The UK Civil Aviation Authority (CAA) has introduced a new campaign in conjunction with the Home Office and Police to clamp down on drone-related crimes.
Intended to deter drone operators from breaking the law, the campaign, named Operation Foreverwing, will raise awareness of the rules set by the CAA for drone operation and highlight the work being done by the Police to tackle drone-related crime. The Police has dedicated drone teams across the country, tasked with handing out fines and confiscating drones if people fail to abide by the rules.
The announcement supports the CAA’s mission to increase public awareness around safe drone usage, as according to the CAA more than 330 drone-related incidents have been recorded over the last five months.
“The use of drones has increased dramatically in recent years and as a result of that we are seeing instances of dangerous and irresponsible flying,” said National Police Chiefs’ Council lead for counter drones, Chief Constable Lucy D’Orsi. “If you are a drone owner it is your responsibility to make sure you are following the rules for your own safety and that of others around you.”
New drone regulation came into force in the UK in December 2020, dictating that CAA registration is mandatory for operators of drones over 250 grams and all unmanned aerial vehicles fitted with cameras. Failure to comply could result in drone users receiving penalties of up to £1,000.
Operation Foreverwing takes this into account, aiming to create safer skies through cooperation between the three government agencies and joint education targeting drone operators.
Patrick Slomski, partner at Clyde & Co, said campaigns like Operation Foreverwing are “important” given that infringements of the rules are often down to the “ignorance, negligence or recklessness” of drone pilots.
“I anticipate that remote identification rules and requirements will be imposed over the next year or two, for many commonly used and available drones,” Slomski said, adding that the current batch of drone regulations in the country provide a “clear way forward” for any future changes.
“Technology such as that enabling remote identification and ‘built-in’ virtual protections, like geofencing, will become widely available in the next few years and I suspect mandatory for many common classes and types of drones,” he said. “Technology of that kind will in many ways simplify and lessen the issues presently facing regulators and those enforcing the rules.”
Jonathan Nicholson, assistant director of communications at the CAA, said the campaign doesn’t seek to decrease drone usage, but rather encourages sharing airspace “safely.”
“With close to 200,000 registered drone owners across the UK, the skies are becoming increasingly busy,” he said in a statement. “Drones can cost thousands of pounds and with fines for breaking the rules, the costs can quickly add up for those failing to comply.”
The UK already has dedicated drone teams dotted across the country charged with enforcing current drone regulation by handing out fines or confiscating drones for those in violation of the law. But as drone usage becomes increasingly commonplace, government bodies are looking to address any shortfalls present in current laws for owners of non-commercial drones.
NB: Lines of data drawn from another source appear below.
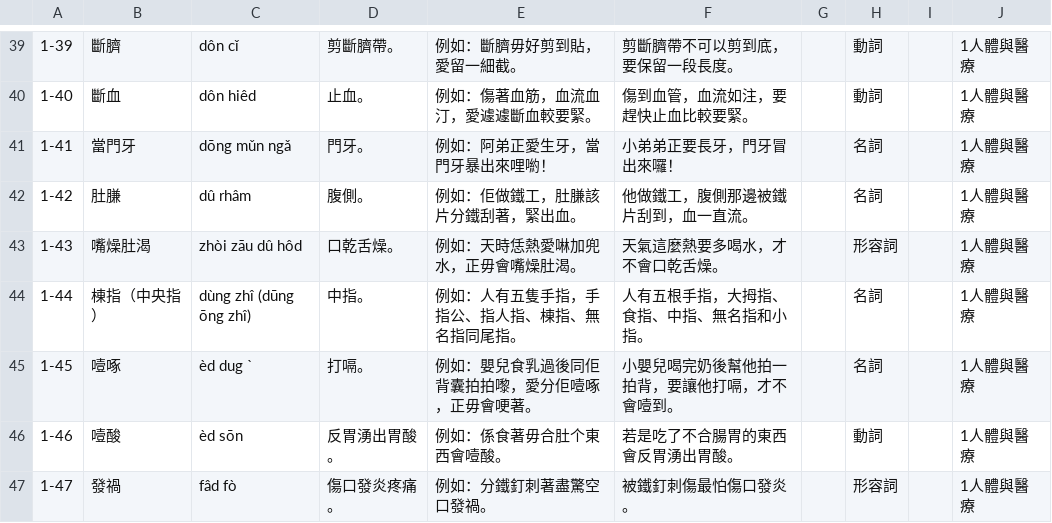
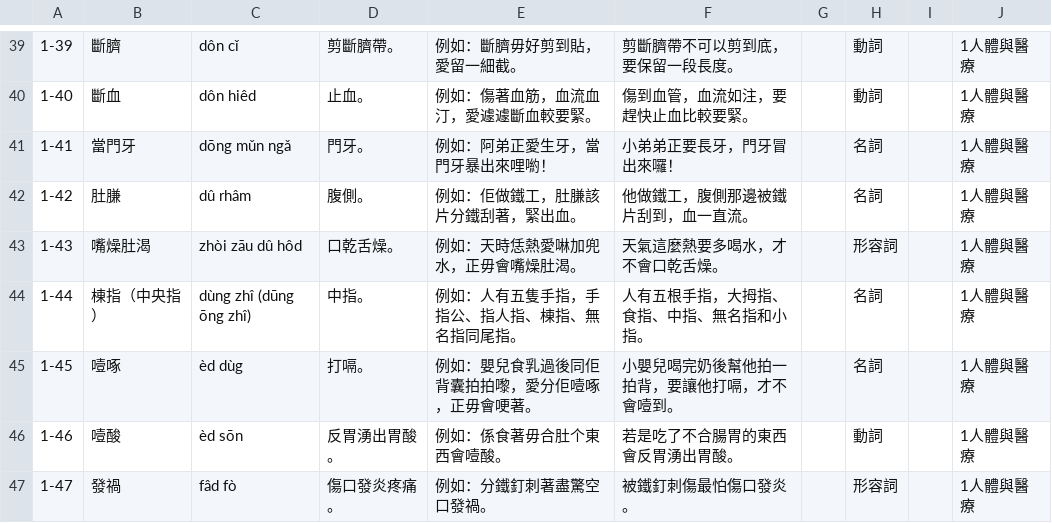
Before and after one commit to Aiuanyu/HakSpring, a CSV file: data/cert/113大中高.csv, drawn as a sheet; only a part is shown, gaps mark what is left out.

```diff
--- a/data/cert/113大中高.csv
+++ b/data/cert/113大中高.csv
@@ -44,3 +44,3 @@
 1-44,棟指（中央指）,dùng zhî (dūng ōng zhî),"中指。","例如：人有五隻手指，手指公、指人指、棟指、無名指同尾指。",人有五根手指，大拇指、食指、中指、無名指和小指。,,名詞,,1人體與醫療
-1-45,噎啄,èd dug ˋ,"打嗝。","例如：嬰兒食乳過後同佢背囊拍拍嚟，愛分佢噎啄，正毋會哽著。",小嬰兒喝完奶後幫他拍一拍背，要讓他打嗝，才不會噎到。,,名詞,,1人體與醫療
+1-45,噎啄,èd dùg,"打嗝。","例如：嬰兒食乳過後同佢背囊拍拍嚟，愛分佢噎啄，正毋會哽著。",小嬰兒喝完奶後幫他拍一拍背，要讓他打嗝，才不會噎到。,,名詞,,1人體與醫療
 1-46,噎酸,èd sōn,"反胃湧出胃酸。","例如：係食著毋合肚个東西會噎酸。",若是吃了不合腸胃的東西會反胃湧出胃酸。,,動詞,,1人體與醫療
```
Also changed, not shown: data/cert/113四初.csv, data/cert/113四基.csv, 13 other files.
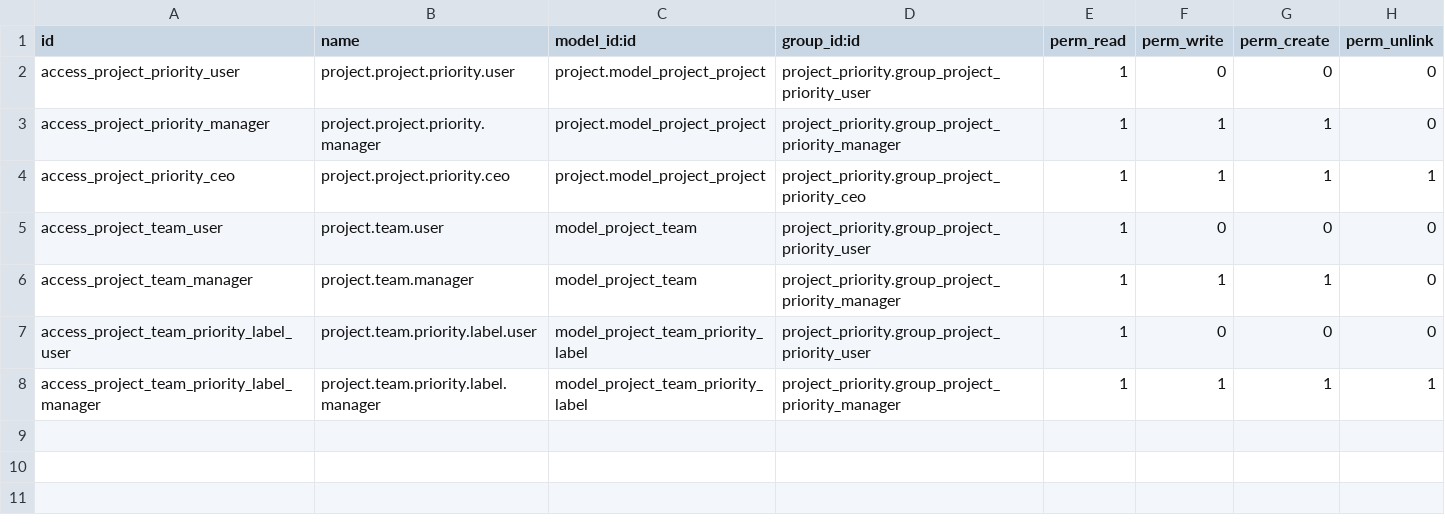
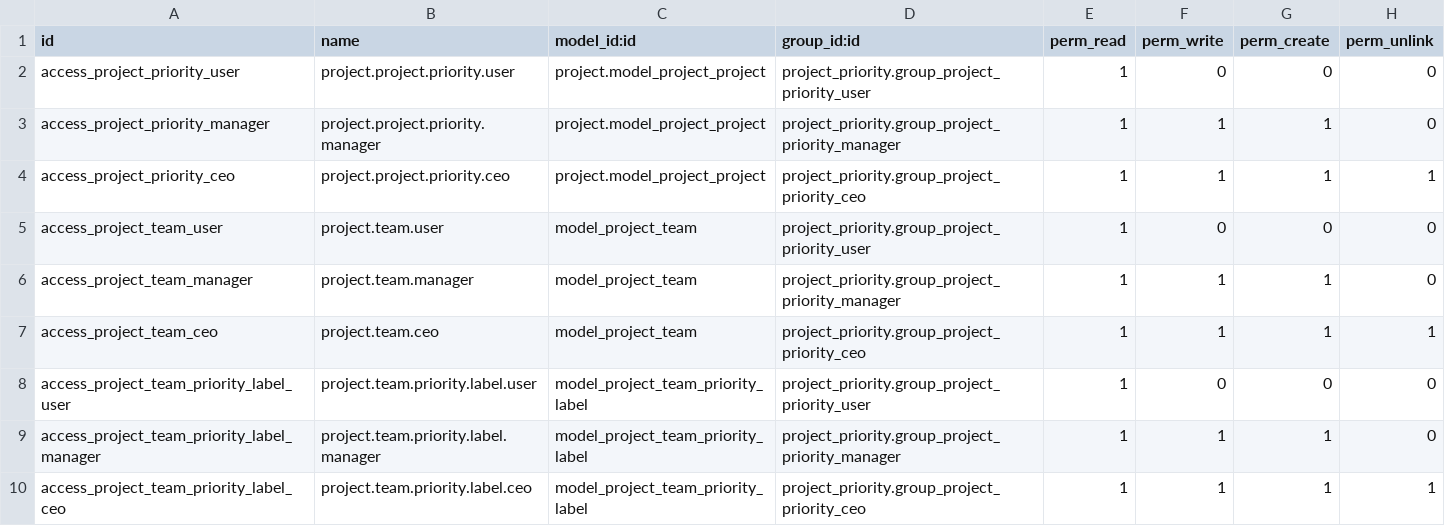
Before and after one commit to Bwinter14/project_priority, a CSV file: security/ir.model.access.csv, drawn as a sheet.

Commit message:
Update ir.model.access.csv
update custom fields

```diff
--- a/security/ir.model.access.csv
+++ b/security/ir.model.access.csv
@@ -6,3 +6,5 @@ access_project_team_user,project.team.user,model_project_team,project_priority.g
 access_project_team_manager,project.team.manager,model_project_team,project_priority.group_project_priority_manager,1,1,1,0
+access_project_team_ceo,project.team.ceo,model_project_team,project_priority.group_project_priority_ceo,1,1,1,1
 access_project_team_priority_label_user,project.team.priority.label.user,model_project_team_priority_label,project_priority.group_project_priority_user,1,0,0,0
-access_project_team_priority_label_manager,project.team.priority.label.manager,model_project_team_priority_label,project_priority.group_project_priority_manager,1,1,1,1
+access_project_team_priority_label_manager,project.team.priority.label.manager,model_project_team_priority_label,project_priority.group_project_priority_manager,1,1,1,0
+access_project_team_priority_label_ceo,project.team.priority.label.ceo,model_project_team_priority_label,project_priority.group_project_priority_ceo,1,1,1,1
```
Last week, India, one of the world’s leading drone markets, announced a new set of rules governing how individuals and businesses can use unmanned aircraft systems in the country. The new rules are intended to be a comprehensive framework that includes the need for permits, permission for every flight and penalties for infringements.